Russia and Iran were full partners in preserving the Assad regime, with Russia providing the air power support for Iranian and Hizbullah ground troops. To think that Russia would abandon that partnership unless the United States provides it with concrete incentives – either negative or positive – for doing so is pure fantasy.
Michael Doran and Peter Rouch, two scholars at the Hudson Institute, have outlined an American strategy for confronting Iran in Syria (Mosaic, "What America Should Do Next in the Middle East"). Doran, incidentally, first called attention to how the Obama administration's entire Middle East policy was permeated by pro-Iranian bias.
Despite their strong criticism of the Iranian nuclear deal, Doran and Rough counsel President Trump not to abandon the deal at this time – a step for which there will be no buy-in by allies and which would provide Iran with an excuse to start enriching uranium to weapons level. Rather he should focus on Syria, which stands at the center of Iran's ambitions for regional hegemony.
The crucial step that they advocate, however, goes counter to Trump's instincts and will be very unpopular with his base: They urge him to seek congressional authorization for more American troops in Syria, in particular in the Middle Euphrates River Valley in northern Syria. America played a major role in the area, in conjunction with Syrian Kurdish fighters, in retaking the Syrian city of Raqqa from ISIS. Doran and Rough go so far as to recommend that America build a base in the area.
Were America to withdraw from the area, there are two likely outcomes – neither of them good. One is that the Kurds would be unable to hold the area around the Syrian city of Raqqa, which is ethnically Arab, and would bring back into play the Sunni discontent that lead to the rise of ISIS in the first place. The other is that Turkey, concerned about an autonomous Kurdish region becoming a launching pad for Kurdish attacks in Turkey and the joinder of Syrian and Turkish Kurds, would invade the area.
Either result would likely drive the Kurds into the arms of the Iranians and Syrians. Only a strong American presence can stabilize the region, and serve the dual purpose of preventing an endless series of battles that would lead to a new ISIS and/or further Iranian advances.
The Middle Euphrates River Valley stands in the way of the most direct Iranian arms pipeline from Iran through Iraq to Hizbullah forces in Lebanon. And only a strong American presence stands in Iran's way of further advances in the region. To date, Doran and Rough write, Iran has been able to control a great deal of Syrian territory with a relatively few, ill-trained troops. A show of American determination would send a strong message to both Iran and Russia that they cannot maintain control of Syria on the cheap.

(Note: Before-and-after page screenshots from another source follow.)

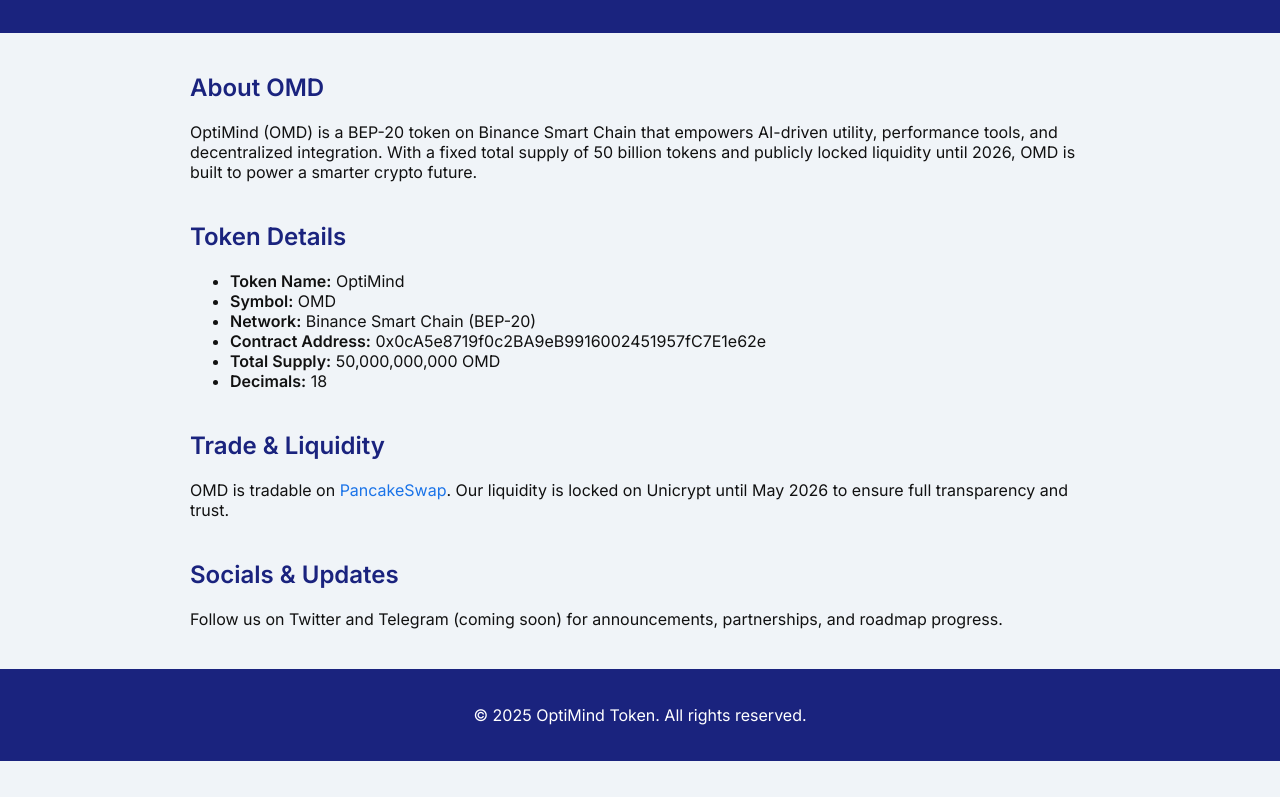
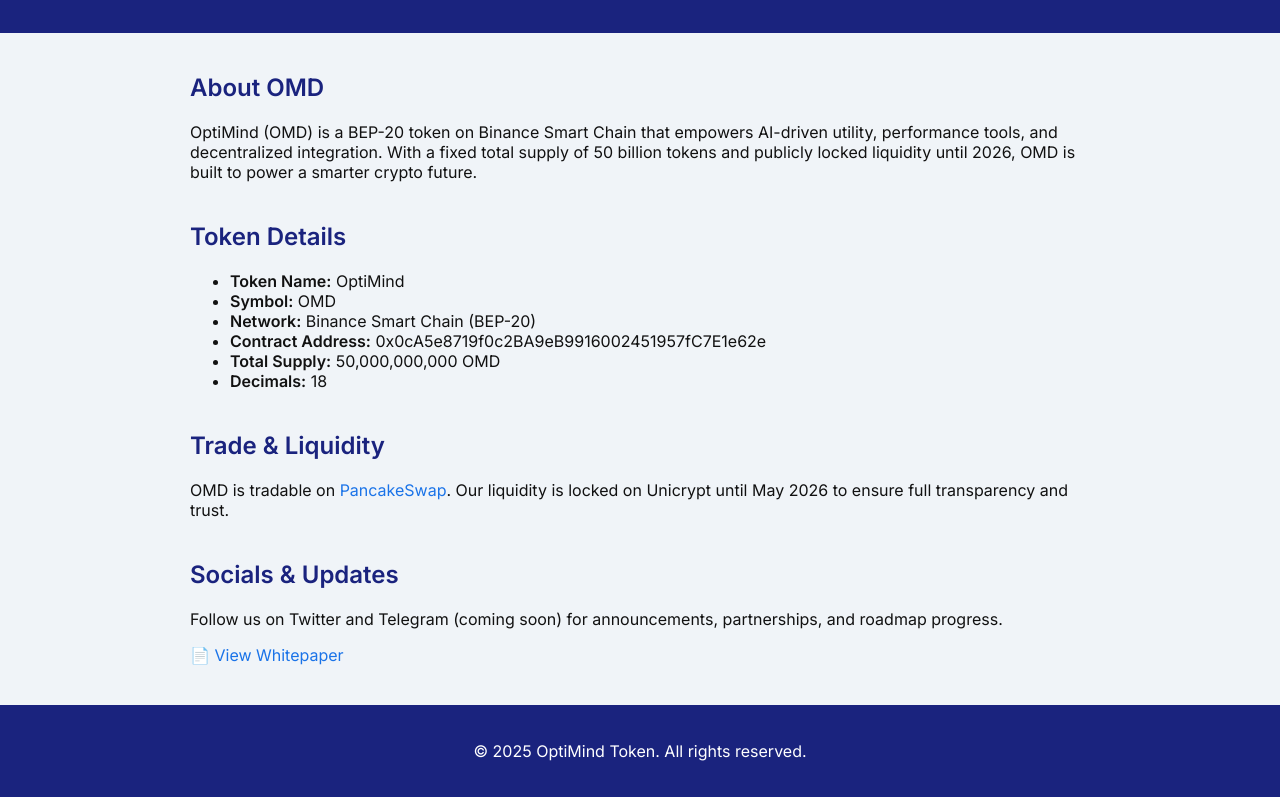
Before and after one commit to Synoon/optimind-token, a plain HTML site: page index.html in a window 1280 px wide. Shown: the part 125-922 px from the top of the page. Before the commit the page ends 886 px from the top, so only its background shows below. Drawn offline with Linux system fonts and the light colour scheme.

Commit message:
Update index.html

```diff
--- a/index.html
+++ b/index.html
@@ -70,6 +70,7 @@
     <div class="section">
       <h2>Socials & Updates</h2>
       <p>Follow us on Twitter and Telegram (coming soon) for announcements, partnerships, and roadmap progress.</p>
+      <p><a href="OptiMind_Whitepaper.pdf" target="_blank">📄 View Whitepaper</a></p>
     </div>
   </main>
   <footer>
```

The augmenting of American troop strength in the crucial region where it is currently most firmly entrenched is the linchpin for any viable strategy for rollback Iranian control in Syria. The other steps recommended by Doran and Rough would merely augment that central policy decision and be of little effect without it. For instance, they write that the U.S. should strongly support Israel's demand that Iran and Hizbullah not seek to establish military bases in Syria or move troops close to the Golan border. But without some concrete American commitment, any such warnings are likely to be ignored.
The question is can President Trump make the crucial break not only with the policy of his predecessor, but with his own deepest instincts and those of his base against introducing more American troops into the Middle East. On the answer to that question may depend how soon war breaks out between Israel and Iran and its allies.